Pictured from left are University of Cincinnati Archeology student Adam Archual, Forest Service spokesperson Cathie Schmidlin, Dr. Alan Sullivan, and Arizona State University intern Matt Rippey, as Dr. Sullivan points out the hard-to-see Grand Canyon Indian ruins at their feet. Dr. Sullivan and his team’s discoveries are changing the way many think about ancient Native American lifestyles.
Sullivan’s team uses new technology — the Global Positioning System, or GPS — to plot the sites they are discovering on a regular basis.
“We’re writing new chapters in archeology,” Sullivan announced. He went on to explain that computer models are used to indicate where dwellings should be based on past research. “There are sites that exist, but aren’t on the models and there are areas in the models where sites should be but aren’t. That leaves us with the impression that it was very extemporaneous living.”
Another contradiction — one of the biggest — was that the tribes that inhabited the upper basin, which includes Hopi, Navajo and many others, were not the corn growers we thought they were. Preserved vegetation is a common find at most Indian ruins and is one of many tools used to theorize what past inhabitants survived on. Very little corn was found. Instead, evidence suggests that the tribes gathered and ate the naturally growing foods around them.
So where did the theory of subsisting on only corn come from?
“Most of the Native American tribes were already growing corn,” said Sullivan. “That process was accelerated when the United States government took over management of the Indians. When the government started putting them in concentrated areas, they grew corn in those areas. Archeologists from the eastern part of the United States came out, saw that these people were growing corn where they didn’t think it could grow and said ‘Wow, these people must have been growing corn for centuries.’ True, but not that many centuries.”
Much of the evidence gained over the past 15 years also indicates that the Grand Canyon Indian tribes, who, it is suggested, lived mostly in single-family dwellings, often ventured into the floor of the canyon and frequently traded with tribes living as far south as Williams and even Sycamore Canyon. The same evidence also points to the tribes doing controlled burns much like we do today and, as Sullivan puts it, “… extensively modifying their environment on purpose.”

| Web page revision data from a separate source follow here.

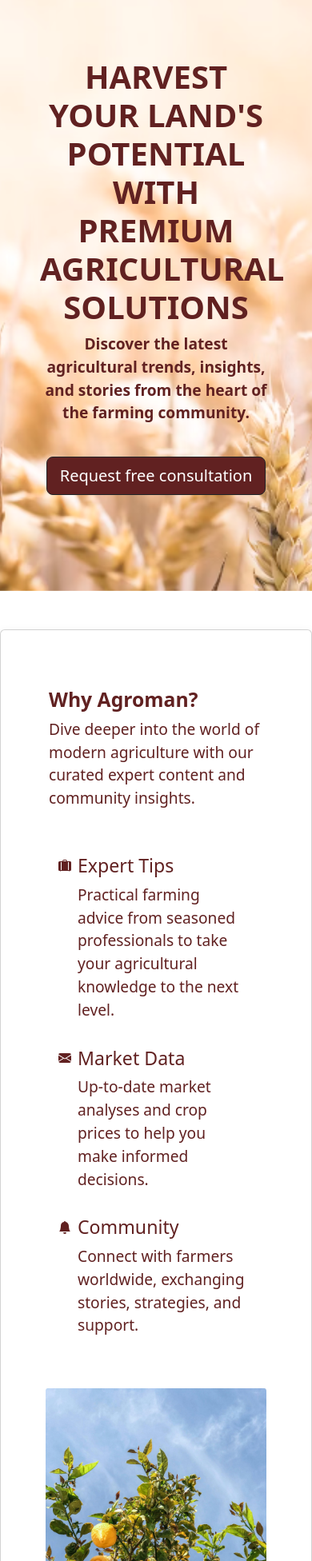
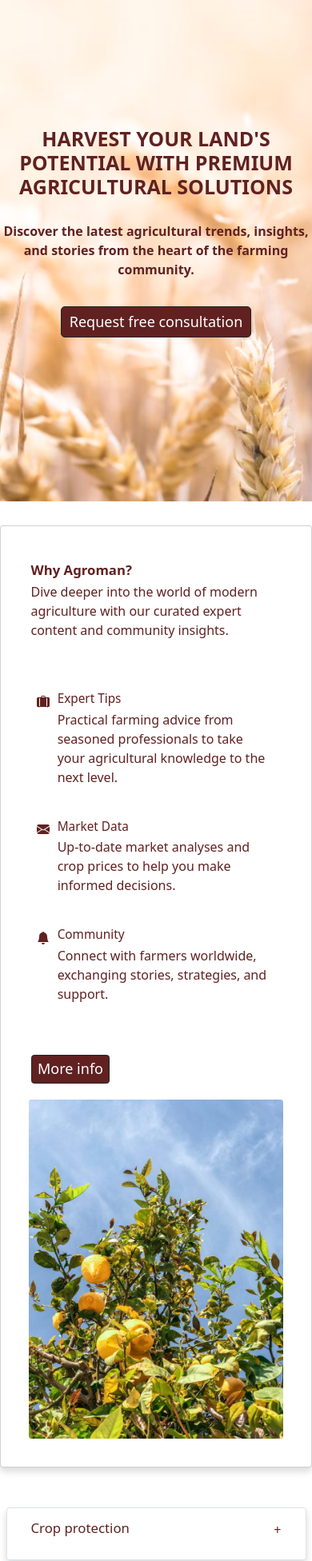
Before and after one commit to Evaketesdi/agroman, a React (Create React App) app: page / in a window 390 px wide. Shown: the part 48-2000 px from the top of the page at 80% size. Built offline with nearby package versions, Linux system fonts and the light colour scheme.

Commit message:
started to add responsive features

```diff
--- a/src/AboutUs.js
+++ b/src/AboutUs.js
@@ -21,7 +21,7 @@
       <div className="card shadow p-3 mb-5 bg-body rounded">
         <img className="card-img-top" src={team.image} alt={team.name}></img>
         <div className="card-body text-color">
-          <h2 className="card-title">{team.name}</h2>
+          <h3 className="card-title">{team.name}</h3>
           <p className="card-text">{team.function}</p>
           <p className="card-text">{team.description}</p>
           <p className="card-text">{team.email}</p>
--- a/src/Accordion.js
+++ b/src/Accordion.js
@@ -23,13 +23,13 @@
 
   return (
     <div
-      className={`item ${
+      className={`accordion-item ${
         isOpen ? "open" : ""
-      } text-color card my-3 px-3 shadow p-3 mb-5 bg-body rounded`}
+      } text-color card my-3 px-5 shadow p-3 mb-5 bg-body rounded`}
       onClick={handleToggle}
     >
-      <div className="title py-2">
-        <p className="title">{title}</p>
+      <div className="accordion-title py-2">
+        <h2 className="accordion-title">{title}</h2>
         <p>{isOpen ? "-" : "+"}</p>
       </div>
       <div className="row">
--- a/src/App.css
+++ b/src/App.css
@@ -1,45 +1,83 @@
 * {
   box-sizing: border-box;
+}
+html {
+  font-size: 62.5%;
+}
+body {
+  font-size: 1.6rem;
+  color: var(--main-color);
+}
+h1 {
+  font-size: 2.5rem;
 }
 :root {
   --main-color: rgb(97, 33, 33);
 }
 img {
   border-radius: 1%;
+  max-height: 70%;
+  width: auto;
+  height: auto;
+  float: right;
 }
+.text-color {
+  color: var(--main-color);
+}
+.cta-button {
+  background-color: var(--main-color);
+  font-size: 1.8rem;
+}
+input[placeholder] {
+  font-size: 1.8rem;
+}
+.nav-bg-scroll {
+  background-color: var(--main-color);
+  color: white;
+}
+
+/* Hero section styling*/
+
 .hero-section {
   background-image: url("/public/herosection-photo.png");
   background-size: cover;
   background-position: center;
   text-align: center;
-  padding: 120px 50px;
+  display: flex;
+  flex-direction: column;
+  justify-content: center;
+  align-items: center;
   min-height: 80vh;
 }
 
-.text-color {
-  color: var(--main-color);
+/*Accordion styling*/
+
+.accordion-title {
+  display: flex;
+  flex-direction: row;
+  justify-content: space-between;
+  font-weight: 500;
+}
+.accordion-item {
+  cursor: pointer;
+}
+.accordion-image {
+  max-width: 2 0%;
+}
+.open {
+  border-top: 4px solid var(--main-color);
 }
 
-.hero-content {
-  max-width: 600px;
-  margin: 0 auto;
+@media screen and (max-width: 768px) {
+  .column {
+    width: 100%;
+    display: block;
+  }
+  img {
+    max-height: 100%;
+  }
 }
-
-h1 {
-  font-size: 2.5em;
-}
-
-p {
-  font-size: 1.2em;
-}
-
-.cta-button {
-  background-color: var(--main-color);
-}
-.bg-scroll {
-  background-color: var(--main-color);
-  color: white;
-}
+/* Our team cards styling */
 
 .card-img-top {
   width: 100%;
@@ -47,35 +85,7 @@
   object-fit: contain;
 }
 
-.title {
-  display: flex;
-  flex-direction: row;
-  justify-content: space-between;
-  font-weight: 500;
-}
-
-.item {
-  cursor: pointer;
-}
-
-.accordion-image {
-  max-width: 2 0%;
-}
-/*.content-box {
-  grid-column: 2 / -1;
-  line-height: 1.6;
-}*/
-
-.open {
-  border-top: 4px solid var(--main-color);
-}
-
-@media screen and (max-width: 650px) {
-  .column {
-    width: 100%;
-    display: block;
-  }
-}
+/* Scroll to top button styling*/
 
 .scroll-to-top-arrow {
   position: fixed;
@@ -98,9 +108,3 @@
 .scroll-to-top-arrow.visible {
   opacity: 1;
 }
-/*.faq {
-  display: flex;
-  flex-direction: column;
-
-  width: 50%;
-}*/
--- a/src/HeroSection.js
+++ b/src/HeroSection.js
@@ -3,12 +3,13 @@
 export default function HeroSection() {
   return (
     <div id="home" className="hero-section text-color">
-      <div className="hero-content col-lg-6 col-md-8 col-sm-11">
+      <div className="col-lg-6 col-md-8 col-sm-11">
         <h1>
           <strong>
             HARVEST YOUR LAND'S POTENTIAL WITH PREMIUM AGRICULTURAL SOLUTIONS
           </strong>
         </h1>
+        <br />
         <p>
           <strong>
             Discover the latest agricultural trends, insights, and stories from
--- a/src/Main.js
+++ b/src/Main.js
@@ -1,4 +1,5 @@
 import React from "react";
+import { Button } from "./App";
 
 export const SvgComponent_1 = () => (
   <svg
@@ -60,7 +61,10 @@
               key={el.title}
             />
           ))}
+          <br />
+          <Button>More info</Button>
         </div>
+
         <div className="col m-2">
           <img src="/images/lemons.jpeg" alt="Lemons" className="img-fluid" />
         </div>
@@ -70,7 +74,7 @@
 }
 function MainItem({ title, text, svg }) {
   return (
-    <div className="container row my-3">
+    <div className="container row my-5">
       <div className="col-1">{svg}</div>
       <div className="col">
         <h3>{title}</h3>
--- a/src/NavBar.js
+++ b/src/NavBar.js
@@ -25,7 +25,7 @@
     };
   }, []);
 
-  const navbarClass = scrolling ? "bg-scroll" : "bg-transparent text-color";
+  const navbarClass = scrolling ? "nav-bg-scroll" : "bg-transparent text-color";
 
   return (
     <nav className={`navbar navbar-expand-md ${navbarClass} fixed-top`}>
@@ -63,7 +63,7 @@
         </MediaQuery>
       </div>
       <MediaQuery maxWidth={767}>
-        <nav className="bg-scroll">
+        <nav className="nav-bg-scroll">
           <button
             onClick={toggleMobileMenu}
             className="btn btn-dark cta-button"
@@ -73,22 +73,22 @@
           {isMobileMenuVisible && (
             <ul className="navbar-nav">
               <li className="nav-item ">
-                <a className="nav-link bg-scroll" href="#home">
+                <a className="nav-link nav-bg-scroll" href="#home">
                   Home
                 </a>
               </li>
               <li className="nav-item">
-                <a className="nav-link bg-scroll" href="#blog">
+                <a className="nav-link nav-bg-scroll" href="#blog">
                   Blog
                 </a>
               </li>
               <li className="nav-item">
-                <a className="nav-link bg-scroll" href="#about">
+                <a className="nav-link nav-bg-scroll" href="#about">
                   About
                 </a>
               </li>
               <li className="nav-item">
-                <a href="#contact" className="nav-link bg-scroll">
+                <a href="#contact" className="nav-link nav-bg-scroll">
                   Contact
                 </a>
               </li>
--- a/src/SubscribeForm.js
+++ b/src/SubscribeForm.js
@@ -6,9 +6,9 @@
   return (
     <div id="contact" className="row">
       <form className="col-lg-5 col-md-8 col-sm-12 text-color text-center container card shadow p-3 mb-5 bg-body rounded">
-        <h4 className="card-body">
+        <h2 className="card-body">
           <strong>STAY INFORMED AND INSPIRED - SUBSCRIBE NOW</strong>
-        </h4>
+        </h2>
         <p className="card-body">
           Our newsletter is a valuable resource for staying informed and
           inspired on your agricultural journey. Don't miss out – subscribe now
```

The past, however, isn’t all that Sullivan and his team are concerned with. They are also worried about the future — specifically, the future of current archeological sites and sites they have yet to discover.
“The impact of modern recreation is horrible,” states Sullivan. “Heritage resources suffer the most.”
Campers have been found dismantling old pueblo sites to build hearths for campfires. Illegal wood-cutters and hunters often inadvertently destroy preserved ruins, and heavy vehicle tracks have been found going directly over or disturbingly near plotted sites. Sullivan feels that part of the problem is that there is an alarming failure to explain to the public what constitutes an archeological site.
“What’s fun about upper basin archeology is that you find something new every day,” Sullivan said.
The professor said he and his student teams have published several dozen papers and plans to continue his research as long as he can walk.